Also this year, HT was named the winner in the small-campus category of the College Sports Sustainability Makeover Contest at the Green Sports Alliance Summit. This award represents a joint effort between HT’s sustainability and athletics departments and is an excellent example of what we can accomplish on campus by partnering and working across divisions.
I’m also proud of our relationship with the Environmental Defense Fund’s Climate Corps program. The research these students undertake has led to several of the key operational projects, such as the solar installation, occupancy sensors and (hopefully soon) a smart irrigation control system.
From your perspective, what has been key to developing, maintaining and growing your sustainability commitments?
Collaboration and support among all levels at the university is key.

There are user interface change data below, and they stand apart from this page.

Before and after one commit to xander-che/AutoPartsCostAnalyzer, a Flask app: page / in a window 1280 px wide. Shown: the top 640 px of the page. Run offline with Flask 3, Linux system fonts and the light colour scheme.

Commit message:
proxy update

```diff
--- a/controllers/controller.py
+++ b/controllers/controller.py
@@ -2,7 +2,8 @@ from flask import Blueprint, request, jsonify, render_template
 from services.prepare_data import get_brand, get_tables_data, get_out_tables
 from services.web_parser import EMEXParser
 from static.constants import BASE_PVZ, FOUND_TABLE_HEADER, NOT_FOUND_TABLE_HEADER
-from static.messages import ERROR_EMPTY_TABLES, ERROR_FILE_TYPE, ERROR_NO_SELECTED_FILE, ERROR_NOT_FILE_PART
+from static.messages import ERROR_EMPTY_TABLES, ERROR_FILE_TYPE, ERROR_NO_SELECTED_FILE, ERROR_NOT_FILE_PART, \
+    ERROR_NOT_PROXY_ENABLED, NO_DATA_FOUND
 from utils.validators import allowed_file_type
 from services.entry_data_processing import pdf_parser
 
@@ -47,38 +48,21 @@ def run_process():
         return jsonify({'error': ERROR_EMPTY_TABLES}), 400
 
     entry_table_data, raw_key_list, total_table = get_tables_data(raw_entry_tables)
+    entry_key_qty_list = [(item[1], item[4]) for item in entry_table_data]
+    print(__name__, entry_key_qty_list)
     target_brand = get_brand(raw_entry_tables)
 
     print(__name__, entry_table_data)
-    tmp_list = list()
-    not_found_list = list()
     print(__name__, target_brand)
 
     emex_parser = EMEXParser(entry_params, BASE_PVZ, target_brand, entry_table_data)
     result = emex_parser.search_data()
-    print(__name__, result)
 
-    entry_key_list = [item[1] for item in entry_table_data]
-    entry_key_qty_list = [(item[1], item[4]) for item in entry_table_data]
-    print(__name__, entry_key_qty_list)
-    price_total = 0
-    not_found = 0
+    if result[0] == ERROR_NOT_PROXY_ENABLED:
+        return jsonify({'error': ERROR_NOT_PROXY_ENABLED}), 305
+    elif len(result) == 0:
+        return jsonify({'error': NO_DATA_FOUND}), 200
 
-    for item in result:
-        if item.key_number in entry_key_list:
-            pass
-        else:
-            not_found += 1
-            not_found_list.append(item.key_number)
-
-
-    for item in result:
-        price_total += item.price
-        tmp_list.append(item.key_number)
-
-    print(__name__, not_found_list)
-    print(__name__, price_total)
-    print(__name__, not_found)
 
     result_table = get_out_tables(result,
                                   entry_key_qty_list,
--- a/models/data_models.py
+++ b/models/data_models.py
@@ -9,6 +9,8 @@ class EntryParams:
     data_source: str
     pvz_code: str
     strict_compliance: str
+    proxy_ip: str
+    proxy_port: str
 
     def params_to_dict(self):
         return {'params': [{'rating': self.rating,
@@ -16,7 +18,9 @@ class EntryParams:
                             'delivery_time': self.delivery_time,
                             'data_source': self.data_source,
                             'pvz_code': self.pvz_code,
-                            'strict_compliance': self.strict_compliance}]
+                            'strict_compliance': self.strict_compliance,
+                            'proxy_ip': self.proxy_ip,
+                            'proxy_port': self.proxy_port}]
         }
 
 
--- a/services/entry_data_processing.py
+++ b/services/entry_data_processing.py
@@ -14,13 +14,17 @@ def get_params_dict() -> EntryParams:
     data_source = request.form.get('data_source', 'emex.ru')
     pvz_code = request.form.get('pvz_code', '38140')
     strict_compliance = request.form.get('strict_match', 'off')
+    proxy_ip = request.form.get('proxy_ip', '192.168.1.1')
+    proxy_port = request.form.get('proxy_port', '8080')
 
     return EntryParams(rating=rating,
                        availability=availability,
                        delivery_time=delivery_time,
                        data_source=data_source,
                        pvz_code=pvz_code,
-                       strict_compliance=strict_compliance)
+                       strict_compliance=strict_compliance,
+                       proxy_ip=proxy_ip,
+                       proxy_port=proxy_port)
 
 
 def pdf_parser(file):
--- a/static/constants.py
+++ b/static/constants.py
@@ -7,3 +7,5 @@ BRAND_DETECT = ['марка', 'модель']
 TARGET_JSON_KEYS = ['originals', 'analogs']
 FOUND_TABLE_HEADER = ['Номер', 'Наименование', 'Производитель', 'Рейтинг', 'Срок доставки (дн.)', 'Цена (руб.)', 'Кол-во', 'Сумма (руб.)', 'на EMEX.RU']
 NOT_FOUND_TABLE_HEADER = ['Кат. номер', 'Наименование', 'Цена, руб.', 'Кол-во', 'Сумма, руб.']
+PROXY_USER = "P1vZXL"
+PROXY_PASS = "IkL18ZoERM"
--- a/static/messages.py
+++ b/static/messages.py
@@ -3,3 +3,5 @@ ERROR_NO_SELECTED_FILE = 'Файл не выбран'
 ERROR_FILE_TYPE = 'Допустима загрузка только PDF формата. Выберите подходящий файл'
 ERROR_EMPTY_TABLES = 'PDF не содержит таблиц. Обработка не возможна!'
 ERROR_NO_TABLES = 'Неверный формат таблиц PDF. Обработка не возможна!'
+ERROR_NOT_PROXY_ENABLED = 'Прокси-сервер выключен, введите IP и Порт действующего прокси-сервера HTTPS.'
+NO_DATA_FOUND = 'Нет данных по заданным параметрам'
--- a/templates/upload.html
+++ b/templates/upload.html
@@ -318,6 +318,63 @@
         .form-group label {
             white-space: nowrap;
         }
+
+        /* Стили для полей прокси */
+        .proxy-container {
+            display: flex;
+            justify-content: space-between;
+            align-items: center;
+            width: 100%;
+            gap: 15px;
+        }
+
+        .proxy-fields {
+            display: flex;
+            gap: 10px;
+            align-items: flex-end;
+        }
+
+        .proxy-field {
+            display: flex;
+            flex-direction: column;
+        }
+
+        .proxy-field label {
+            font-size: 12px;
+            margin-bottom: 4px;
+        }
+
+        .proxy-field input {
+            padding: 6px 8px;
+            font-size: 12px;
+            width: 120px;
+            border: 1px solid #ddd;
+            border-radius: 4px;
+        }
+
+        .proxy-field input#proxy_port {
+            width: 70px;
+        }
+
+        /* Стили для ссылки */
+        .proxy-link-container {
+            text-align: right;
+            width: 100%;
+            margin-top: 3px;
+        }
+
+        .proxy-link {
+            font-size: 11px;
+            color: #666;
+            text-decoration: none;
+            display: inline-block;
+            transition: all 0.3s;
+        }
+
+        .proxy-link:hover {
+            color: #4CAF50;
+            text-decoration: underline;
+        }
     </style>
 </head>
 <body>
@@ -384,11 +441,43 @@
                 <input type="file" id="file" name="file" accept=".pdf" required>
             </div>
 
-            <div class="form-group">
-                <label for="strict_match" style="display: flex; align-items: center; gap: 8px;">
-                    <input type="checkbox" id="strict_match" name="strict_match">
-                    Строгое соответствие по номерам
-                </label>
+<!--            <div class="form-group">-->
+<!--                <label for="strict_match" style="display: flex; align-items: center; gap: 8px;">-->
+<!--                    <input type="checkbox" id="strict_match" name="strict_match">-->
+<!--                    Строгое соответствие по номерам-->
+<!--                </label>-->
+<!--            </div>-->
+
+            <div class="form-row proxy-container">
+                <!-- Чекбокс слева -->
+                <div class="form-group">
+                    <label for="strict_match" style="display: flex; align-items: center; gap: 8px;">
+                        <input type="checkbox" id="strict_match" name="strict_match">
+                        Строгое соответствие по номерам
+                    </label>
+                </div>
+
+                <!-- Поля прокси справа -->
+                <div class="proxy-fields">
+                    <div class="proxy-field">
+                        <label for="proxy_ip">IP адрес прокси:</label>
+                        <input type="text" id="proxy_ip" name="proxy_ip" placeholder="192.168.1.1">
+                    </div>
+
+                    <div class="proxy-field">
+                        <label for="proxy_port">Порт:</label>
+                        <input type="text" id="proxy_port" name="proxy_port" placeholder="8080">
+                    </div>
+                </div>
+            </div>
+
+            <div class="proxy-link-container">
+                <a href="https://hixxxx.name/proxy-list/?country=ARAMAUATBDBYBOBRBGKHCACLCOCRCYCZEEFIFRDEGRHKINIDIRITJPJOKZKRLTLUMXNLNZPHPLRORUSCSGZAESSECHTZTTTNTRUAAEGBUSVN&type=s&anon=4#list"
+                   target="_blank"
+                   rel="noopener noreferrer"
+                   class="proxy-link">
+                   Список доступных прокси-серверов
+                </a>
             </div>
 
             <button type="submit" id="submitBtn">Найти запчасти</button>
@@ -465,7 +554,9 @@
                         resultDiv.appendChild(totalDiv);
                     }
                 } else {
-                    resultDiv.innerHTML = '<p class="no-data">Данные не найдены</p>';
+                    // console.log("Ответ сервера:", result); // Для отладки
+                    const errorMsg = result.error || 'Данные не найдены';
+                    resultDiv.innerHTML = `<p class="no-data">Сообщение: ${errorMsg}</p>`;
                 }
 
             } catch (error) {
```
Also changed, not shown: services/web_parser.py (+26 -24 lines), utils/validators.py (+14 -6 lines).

High-level support from the university presidential leadership has been the driving force behind our growing sustainability commitments, with Dr. Colette Pierce Burnette now, and Dr. Larry Earvin previously. Students, faculty and staff are key partners in both the continuation of ongoing initiatives and the development of new initiatives that drive our commitments. Moreover, student-identified areas of interests can help prioritize university sustainability projects.
Ultimately, I want us to work on all aspects of university operations; however, taking a practical approach requires addressing certain areas before others. For us, this means focusing on areas that interest the students, serve the entire campus community and positively impact project success. For example, Green is the New Black has been keenly aware of the challenges we face with recycling on campus, and has undertaken a peer education campaign that dovetails with the operational and other awareness work required to reform our waste and recycling efforts.
Do you have any thoughts on how other institutions can demonstrate climate leadership?
We have built our sustainability successes on the intellectual and social history of our institution as an HBCU. HT strives to infuse an environmental justice focus into academics, community engagement and the physical campus environment through varied and diverse initiatives. Our goal is to develop the resources for social innovation, cultural change and transformational thinking.
Other colleges and universities can similarly leverage their unique histories and missions to combat global climate change, whether that means serving as a technology incubator, student leadership development field, policy testing ground or social activism arena.
Are there any other initiatives in the coming year that you particularly excited about?
Two things. First, we are working to implement a Green Revolving Fund at HT. I am very excited about this initiative as we seek to implement it without adding a student fee. During this process, we’ve had to investigate creative mechanisms and develop partnerships for funding initial projects that will seed the fund. Second, we will be hosting the Earth Day festival for Austin this coming April. I am very excited that we can bring this event to our campus and open our campus to the community with the specific goal of more diverse environmental awareness at the forefront.